> **Your task**:
Filter the records below down to lines containing "fcons".

-------- Given data

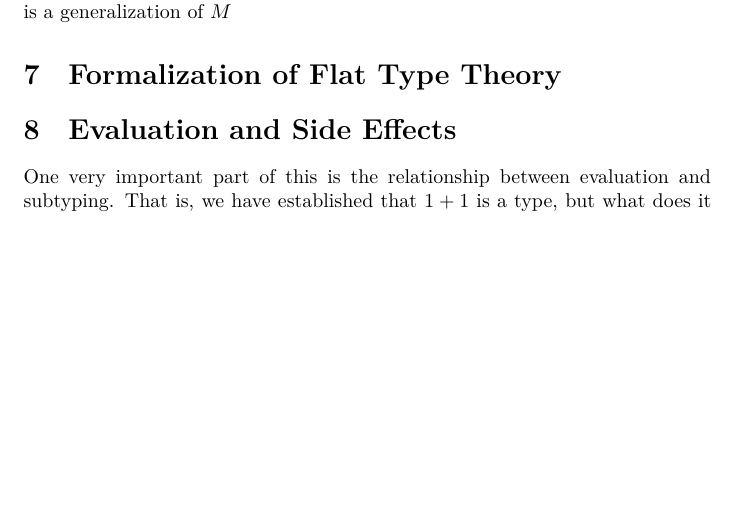
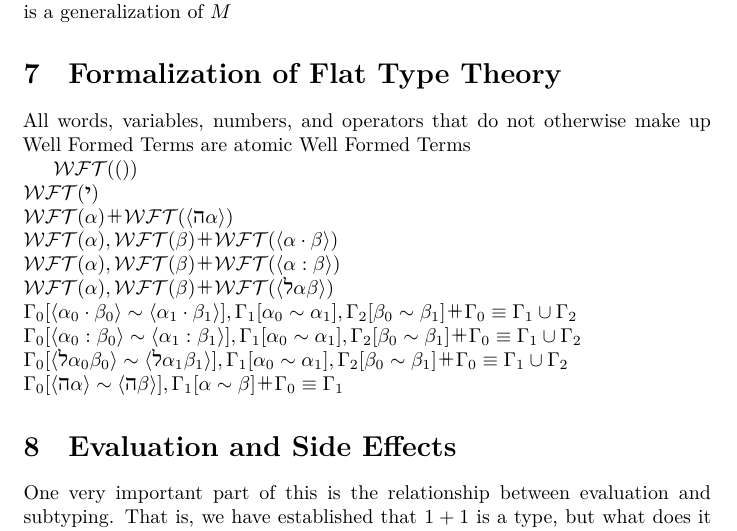
Before and after one commit to wizard7377/SHIFT, a LaTeX paper (paper/valuedtypes.tex, which reads paper/flat/ftt/formal.tex, paper/preamble.tex): part of page 8 of 20 before the commit and part of page 8 of 21 after it, cut so that both start at the same text, the shorter picture padded with empty space. Compiled offline with XeLaTeX.

Commit message:
Saved work

```diff
--- a/paper/flat/ftt/formal.tex
+++ b/paper/flat/ftt/formal.tex
@@ -1 +1,25 @@
 \section{Formalization of Flat Type Theory}
+
+All words, variables, numbers, and operators that do not otherwise make up Well Formed Terms are atomic Well Formed Terms
+
+\begin{math}
+	\wft (()) \\
+	\wft (\yud ) \\
+	\wft (\alpha) \bip \wft (\fhe{\alpha}) \\
+	\diwft{\langle \alpha \cdot \beta \rangle} \\
+	\diwft{\fsubt{\alpha}{\beta}} \\
+	\diwft{\flam{\alpha}{\beta}} \\
+	\Gamma_0 [\fcons{\alpha_0}{\beta_0} \unif \fcons{\alpha_1}{\beta_1}],
+	\Gamma_1 [\alpha_0 \unif \alpha_1],
+	\Gamma_2 [\beta_0 \unif \beta_1] \bip
+	\Gamma_0 \equiv \Gamma_1 \cup \Gamma_2 \\
+	\Gamma_0 [\fsubt{\alpha_0}{\beta_0} \unif \fsubt{\alpha_1}{\beta_1}],
+	\Gamma_1 [\alpha_0 \unif \alpha_1],
+	\Gamma_2 [\beta_0 \unif \beta_1] \bip
+	\Gamma_0 \equiv \Gamma_1 \cup \Gamma_2 \\
+	\Gamma_0 [\flam{\alpha_0}{\beta_0} \unif \flam{\alpha_1}{\beta_1}],
+	\Gamma_1 [\alpha_0 \unif \alpha_1],
+	\Gamma_2 [\beta_0 \unif \beta_1] \bip
+	\Gamma_0 \equiv \Gamma_1 \cup \Gamma_2 \\
+	\Gamma_0[\fhe{\alpha} \unif \fhe{\beta}], \Gamma_1[\alpha \unif \beta] \bip \Gamma_0 \equiv \Gamma_1
+\end{math}
--- a/paper/preamble.tex
+++ b/paper/preamble.tex
@@ -52,6 +52,12 @@
 \newcommand{\uni}{\yud}
 \newcommand{\pro}{\mathcal{P}}
 \newcommand{\wft}{\mathcal{WFT}}
+\newcommand{\diwft}[1]{\ensuremath{\wft (\alpha), \wft (\beta) \bip \wft (#1)}}
+\newcommand{\fcons}[2]{\ensuremath{\langle #1 \cdot #2 \rangle}}
+\newcommand{\fsubt}[2]{\ensuremath{\langle #1 : #2 \rangle}}
+\newcommand{\flam}[2]{\ensuremath{\langle \lamed #1 #2 \rangle}}
+\newcommand{\fhe}[1]{\ensuremath{\langle \he #1 \rangle}}
+\newcommand{\unif}{\sim}
 \newcommand{\lang}{\mathcal{L}}
 \newcommand{\tto}{\Rightarrow}
 \newcommand{\bip}{\vdash\negthickspace\negthickspace\negthickspace\dashv}
```
Also changed, not shown: package.yaml (+31 -13 lines), 10 other files.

----------------

> **Exercise solution**:
+	\Gamma_0 [\fcons{\alpha_0}{\beta_0} \unif \fcons{\alpha_1}{\beta_1}],
+\newcommand{\fcons}[2]{\ensuremath{\langle #1 \cdot #2 \rangle}}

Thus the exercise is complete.